Make an exact copy of all the entries below, with the pictures left out.
[[ Data extracts open ]]
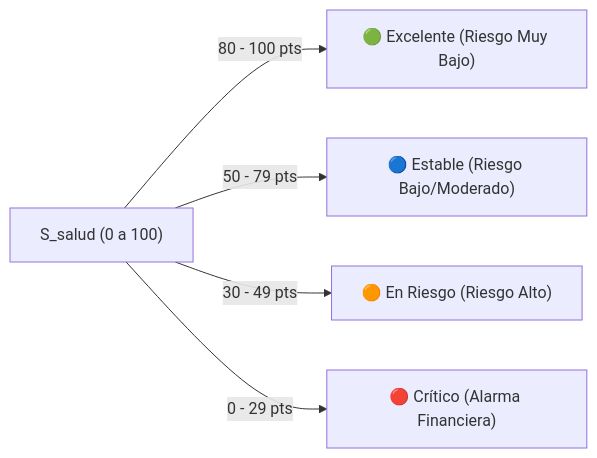
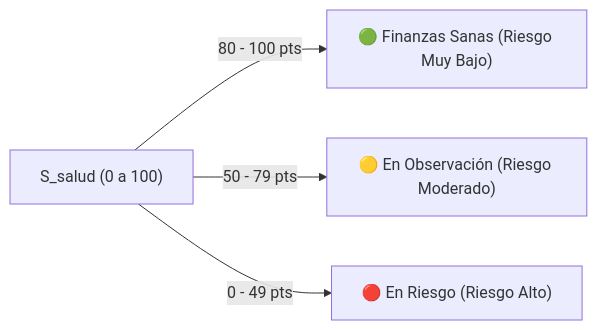
Before and after one commit to No-Country-simulation/G9-LATAM-Team-38: the second of 3 diagrams in reglas_de_negocio.md, drawn with Mermaid.

Commit message:
Update: reglas del negocio

````diff
--- a/reglas_de_negocio.md
+++ b/reglas_de_negocio.md
@@ -114,8 +114,7 @@
 ```mermaid
 graph LR
     Score["S_salud (0 a 100)"]
-    Score -->|80 - 100 pts| Exc["🟢 Excelente (Riesgo Muy Bajo)"]
-    Score -->|50 - 79 pts| Est["🔵 Estable (Riesgo Bajo/Moderado)"]
-    Score -->|30 - 49 pts| Rie["🟠 En Riesgo (Riesgo Alto)"]
-    Score -->|0 - 29 pts| Cri["🔴 Crítico (Alarma Financiera)"]
+    Score -->|80 - 100 pts| San["🟢 Finanzas Sanas (Riesgo Muy Bajo)"]
+    Score -->|50 - 79 pts| Obs["🟡 En Observación (Riesgo Moderado)"]
+    Score -->|0 - 49 pts| Rie["🔴 En Riesgo (Riesgo Alto)"]
 ```
````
[[ Data extracts closed ]]
Solution
Before and after one commit to No-Country-simulation/G9-LATAM-Team-38: the second of 3 diagrams in reglas_de_negocio.md, drawn with Mermaid.

Commit message:
Update: reglas del negocio

````diff
--- a/reglas_de_negocio.md
+++ b/reglas_de_negocio.md
@@ -114,8 +114,7 @@
 ```mermaid
 graph LR
     Score["S_salud (0 a 100)"]
-    Score -->|80 - 100 pts| Exc["🟢 Excelente (Riesgo Muy Bajo)"]
-    Score -->|50 - 79 pts| Est["🔵 Estable (Riesgo Bajo/Moderado)"]
-    Score -->|30 - 49 pts| Rie["🟠 En Riesgo (Riesgo Alto)"]
-    Score -->|0 - 29 pts| Cri["🔴 Crítico (Alarma Financiera)"]
+    Score -->|80 - 100 pts| San["🟢 Finanzas Sanas (Riesgo Muy Bajo)"]
+    Score -->|50 - 79 pts| Obs["🟡 En Observación (Riesgo Moderado)"]
+    Score -->|0 - 49 pts| Rie["🔴 En Riesgo (Riesgo Alto)"]
 ```
````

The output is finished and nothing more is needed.